I, of course, perceive my self in fragments, but the creation of μnarratives, by juxtaposition of textual and visual data, is a way of mending parts of my identity jigsaw puzzle, implemented through a process of screening and selection, an update of my self when creating μnarratives through my Self-Creation System (SCS).
In this context, passage through me by an artistic implementation turns out to be less a personal identity quest than a self-knowledge quest, as an object of knowledge, Me-Self, and as a subject of knowledge, involved creator, I-self, in an art making process.
The issue of my art-based research is to create μnarratives from autobiographical fragments able to provide clues, to bind episodic memories recovery contexts and specifically those that define the self. To remember is, in this sense, essentially a test of the subjective feeling of the self, extracting knowledge and meanings from personal experiences.

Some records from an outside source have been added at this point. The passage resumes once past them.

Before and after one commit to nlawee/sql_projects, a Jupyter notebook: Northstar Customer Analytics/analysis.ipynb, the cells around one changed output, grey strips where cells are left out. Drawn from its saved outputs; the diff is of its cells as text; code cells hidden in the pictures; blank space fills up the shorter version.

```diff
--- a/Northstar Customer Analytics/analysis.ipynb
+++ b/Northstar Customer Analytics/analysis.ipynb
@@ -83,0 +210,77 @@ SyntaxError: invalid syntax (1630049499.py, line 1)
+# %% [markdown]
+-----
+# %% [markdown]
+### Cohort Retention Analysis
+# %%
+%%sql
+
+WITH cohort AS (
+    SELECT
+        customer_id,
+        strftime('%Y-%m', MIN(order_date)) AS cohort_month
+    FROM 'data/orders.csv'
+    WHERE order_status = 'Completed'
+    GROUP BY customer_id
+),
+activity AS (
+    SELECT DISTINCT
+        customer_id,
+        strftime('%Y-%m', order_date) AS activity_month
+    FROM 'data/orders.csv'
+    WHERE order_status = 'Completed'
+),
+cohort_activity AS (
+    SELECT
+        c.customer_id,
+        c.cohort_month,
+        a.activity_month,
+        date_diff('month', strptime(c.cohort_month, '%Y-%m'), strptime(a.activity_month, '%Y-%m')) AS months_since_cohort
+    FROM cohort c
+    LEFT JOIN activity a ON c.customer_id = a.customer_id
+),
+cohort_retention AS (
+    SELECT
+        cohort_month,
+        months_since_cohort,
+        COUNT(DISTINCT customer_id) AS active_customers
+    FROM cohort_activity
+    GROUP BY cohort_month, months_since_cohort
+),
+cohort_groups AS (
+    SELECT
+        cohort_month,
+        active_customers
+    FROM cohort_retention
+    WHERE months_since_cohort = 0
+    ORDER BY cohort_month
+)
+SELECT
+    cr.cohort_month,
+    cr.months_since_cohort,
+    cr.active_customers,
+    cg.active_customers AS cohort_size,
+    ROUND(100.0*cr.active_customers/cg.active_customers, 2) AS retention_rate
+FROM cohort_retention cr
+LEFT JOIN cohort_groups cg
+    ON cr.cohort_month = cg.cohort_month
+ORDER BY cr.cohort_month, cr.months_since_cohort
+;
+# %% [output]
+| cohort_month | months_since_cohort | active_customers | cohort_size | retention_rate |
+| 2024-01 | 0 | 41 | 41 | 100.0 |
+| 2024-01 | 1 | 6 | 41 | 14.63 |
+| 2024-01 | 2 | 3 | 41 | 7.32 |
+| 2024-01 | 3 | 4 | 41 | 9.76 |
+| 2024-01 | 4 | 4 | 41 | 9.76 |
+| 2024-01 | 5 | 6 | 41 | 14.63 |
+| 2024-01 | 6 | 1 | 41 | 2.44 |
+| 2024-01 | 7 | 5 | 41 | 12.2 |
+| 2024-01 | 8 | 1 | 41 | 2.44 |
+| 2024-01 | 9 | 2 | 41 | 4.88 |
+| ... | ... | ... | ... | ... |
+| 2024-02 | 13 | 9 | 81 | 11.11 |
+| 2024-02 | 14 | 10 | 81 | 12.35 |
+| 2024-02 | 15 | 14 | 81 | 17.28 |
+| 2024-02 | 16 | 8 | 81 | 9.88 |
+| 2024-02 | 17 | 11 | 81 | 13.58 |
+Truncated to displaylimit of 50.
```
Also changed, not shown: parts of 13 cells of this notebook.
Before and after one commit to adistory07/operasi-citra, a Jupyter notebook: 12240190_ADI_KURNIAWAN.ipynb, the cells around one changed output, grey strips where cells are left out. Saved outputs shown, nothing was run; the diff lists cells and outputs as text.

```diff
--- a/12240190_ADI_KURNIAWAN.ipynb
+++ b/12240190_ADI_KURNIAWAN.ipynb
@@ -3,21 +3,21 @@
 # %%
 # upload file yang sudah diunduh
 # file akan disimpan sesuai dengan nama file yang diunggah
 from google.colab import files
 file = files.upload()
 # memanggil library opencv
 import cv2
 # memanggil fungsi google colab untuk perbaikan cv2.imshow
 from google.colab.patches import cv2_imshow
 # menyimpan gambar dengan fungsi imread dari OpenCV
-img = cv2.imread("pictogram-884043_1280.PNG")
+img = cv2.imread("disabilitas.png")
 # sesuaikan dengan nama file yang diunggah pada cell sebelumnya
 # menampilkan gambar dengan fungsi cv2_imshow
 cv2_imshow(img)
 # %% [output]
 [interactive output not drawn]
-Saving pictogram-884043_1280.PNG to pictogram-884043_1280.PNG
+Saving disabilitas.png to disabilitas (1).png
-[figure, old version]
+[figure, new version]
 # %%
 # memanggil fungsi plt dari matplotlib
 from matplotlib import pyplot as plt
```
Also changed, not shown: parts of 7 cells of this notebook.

Therefore, by making room for a temporality that could be defined as that of the in-between, both subjective (chronesthesia) and pure (Bergson), between synchronicities, remembrance-moments, and diachronicities effects extended in time, it [ temporality] evokes, a μnarrative tends to forge ties between perception, cognition and emotion through a mental journey to the center of my autobiographical memory.